Editor's note: This is a response to Sunday's editorial.

Interested and thoughtful members without personal agendas are what make local advisory committees and commissions productive. In this case, a combined Landmarks and Historic Preservation Commission (LHPC) and Site Plan and Architectural Review Commission (SPAC) peopled by these civic-minded folks would serve the community well. The combined commission could be called SHARC.

Both LHPC and SPAC are driven by city and state (and to some extent federal) rules and ordinances and each of these commissions relies upon city staff input to frame its agenda and to point out the pertinent rules and requirements attendant to each project. If no applicant proposed to do something different from what is allowed under the various rules and policies, neither of these commissions would be necessary.

The Oct. 8 editorial had it wrong when it suggested that SPAC determines the number of shrubs to be planted for each project. These numbers are determined by formulas within the city's ordinances. It's visualizing the future mature landscaping that SPAC is interested in. Likewise, the writer got it wrong when suggesting that SPAC members would be uninterested in cornices. Appurtenances and architectural features greatly affect the appearance of a structure, its value, and its continuing utility. If retaining certain original features is required as part of an approval, those features become a part of the review process.
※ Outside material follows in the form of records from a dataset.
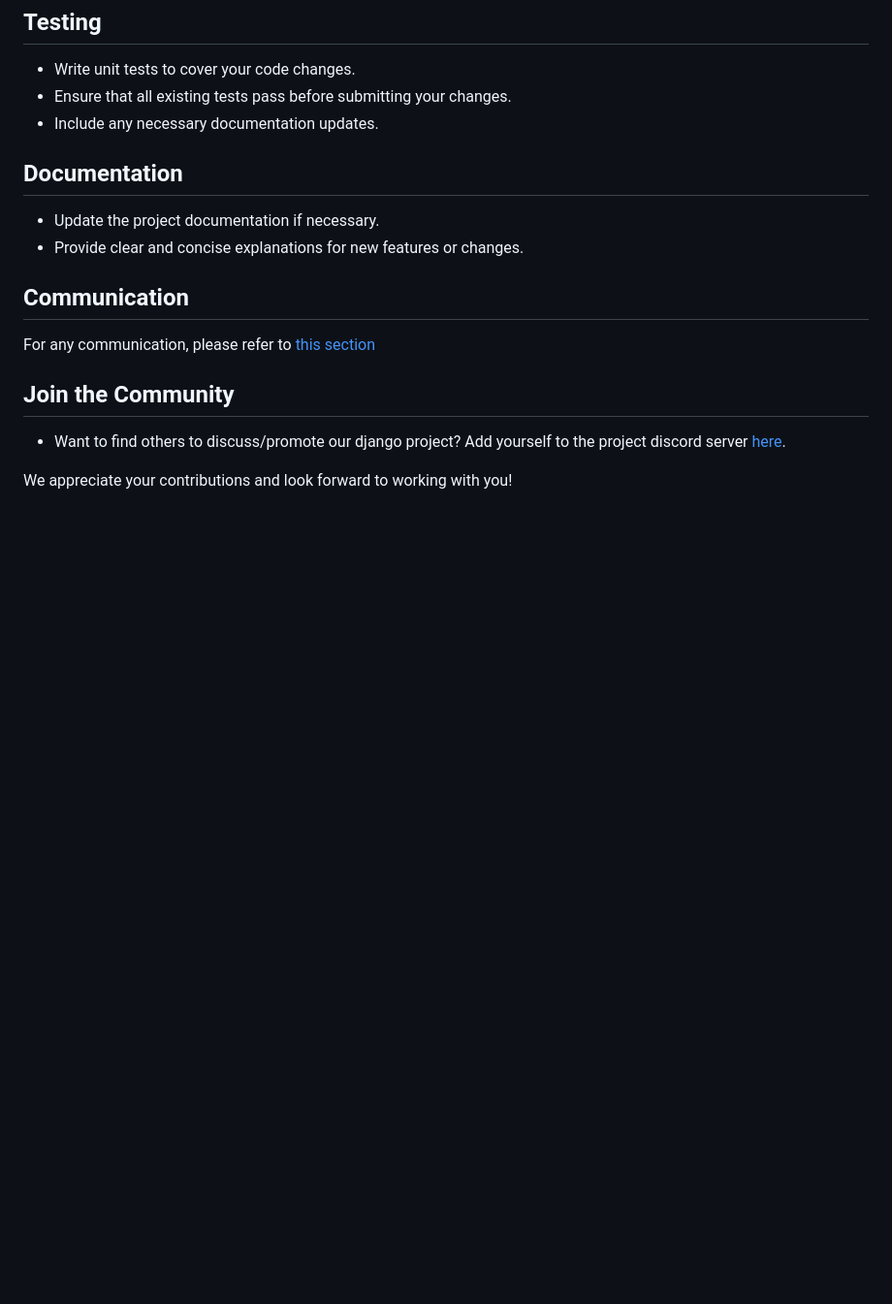
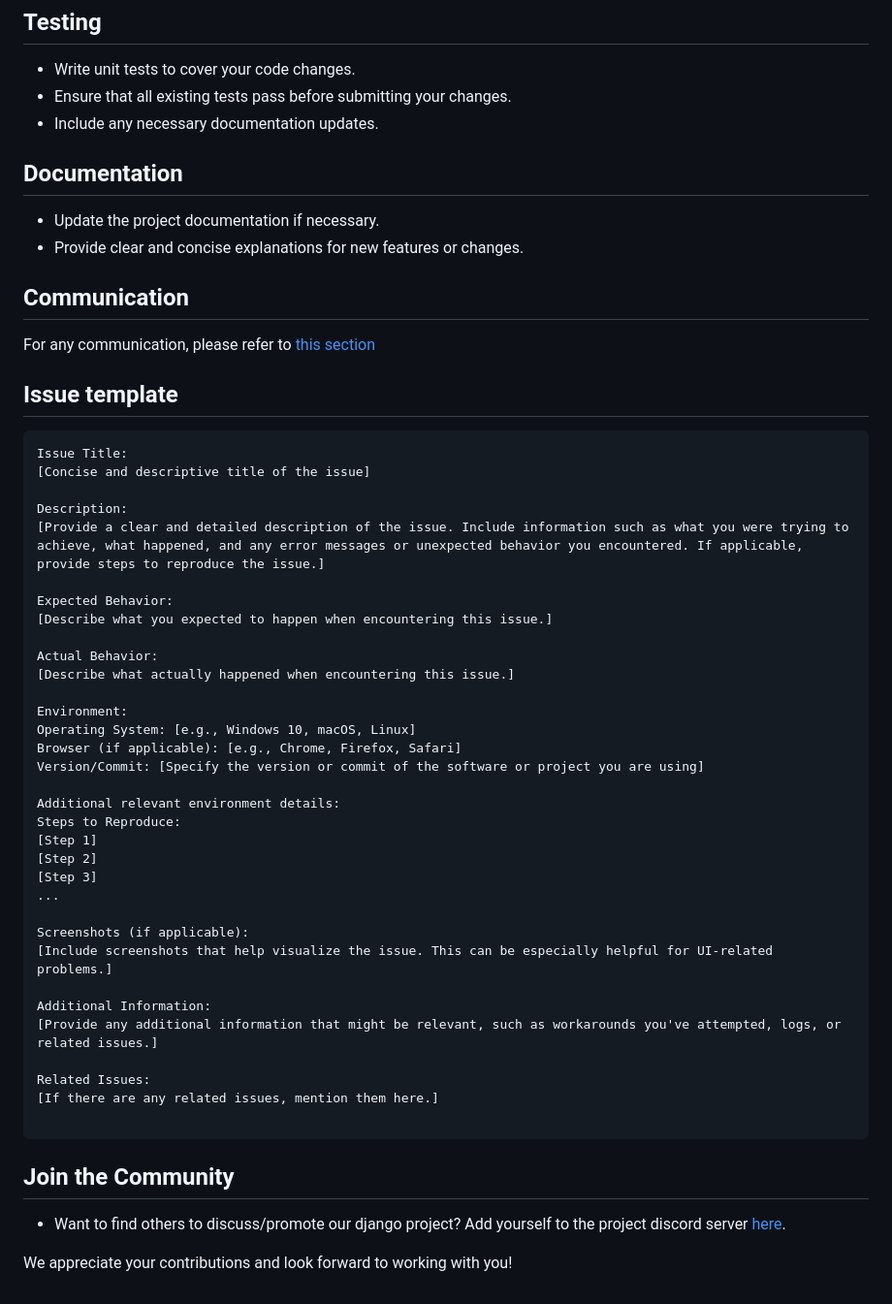
Before and after one commit to UNamurCSFaculty/2324_INFOM126_GROUPE_06, a Markdown page: contributor.md, the part around the change. Shown at 97% size. Rendered like a GitHub page; blank space fills up the shorter version.

````diff
--- a/contributor.md
+++ b/contributor.md
@@ -53,6 +53,44 @@ Thank you for your interest in contributing to our Django project! We welcome co
 
 For any communication, please refer to [this section](https://github.com/UNamurCSFaculty/2324_INFOM126_GROUPE_06/blob/main/README.md#contacting-us)
 
+## Issue template
+
+```text
+Issue Title:
+[Concise and descriptive title of the issue]
+
+Description:
+[Provide a clear and detailed description of the issue. Include information such as what you were trying to achieve, what happened, and any error messages or unexpected behavior you encountered. If applicable, provide steps to reproduce the issue.]
+
+Expected Behavior:
+[Describe what you expected to happen when encountering this issue.]
+
+Actual Behavior:
+[Describe what actually happened when encountering this issue.]
+
+Environment:
+Operating System: [e.g., Windows 10, macOS, Linux]
+Browser (if applicable): [e.g., Chrome, Firefox, Safari]
+Version/Commit: [Specify the version or commit of the software or project you are using]
+
+Additional relevant environment details:
+Steps to Reproduce:
+[Step 1]
+[Step 2]
+[Step 3]
+...
+
+Screenshots (if applicable):
+[Include screenshots that help visualize the issue. This can be especially helpful for UI-related problems.]
+
+Additional Information:
+[Provide any additional information that might be relevant, such as workarounds you've attempted, logs, or related issues.]
+
+Related Issues:
+[If there are any related issues, mention them here.]
+
+```
+
 ## Join the Community
 - Want to find others to discuss/promote our django project? Add yourself to the project discord server [here](https://discord.gg/).
 
````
There is no insurmountable crossover problem in reviewing a new dentist's office and in reviewing the conversion of an historic building into a dentist's office.

About 30 years ago SPAC coined the unofficial motto: "To make Medford a better place to live, one project at a time." That SPAC members recognize the desire for continuing development within the city doesn't put them in the pocket of developers. And, since historic preservation is of interest to the community, there's no reason to doubt that a combined SPAC/LHPC wouldn't fairly represent those values as well. And as with SPAC, there's no reason to think that LHPC members wouldn't come to the table to fairly review projects brought before the combined commission.

The road to a successful combined commission is to encourage and even recruit interested and unbiased people to join and then to help provide strong, unbiased leadership. The mission of each of these commissions isn't to, on the one hand, build new big boxes everywhere, and on the other hand, to preserve every old building in town. Their missions are to serve the community to help make Medford a better place to live, one project at a time.

It seems to me that one commission that is functional will serve the community better than two commissions where one can't seat a quorum.

— Jon C. Elliott lives in Medford.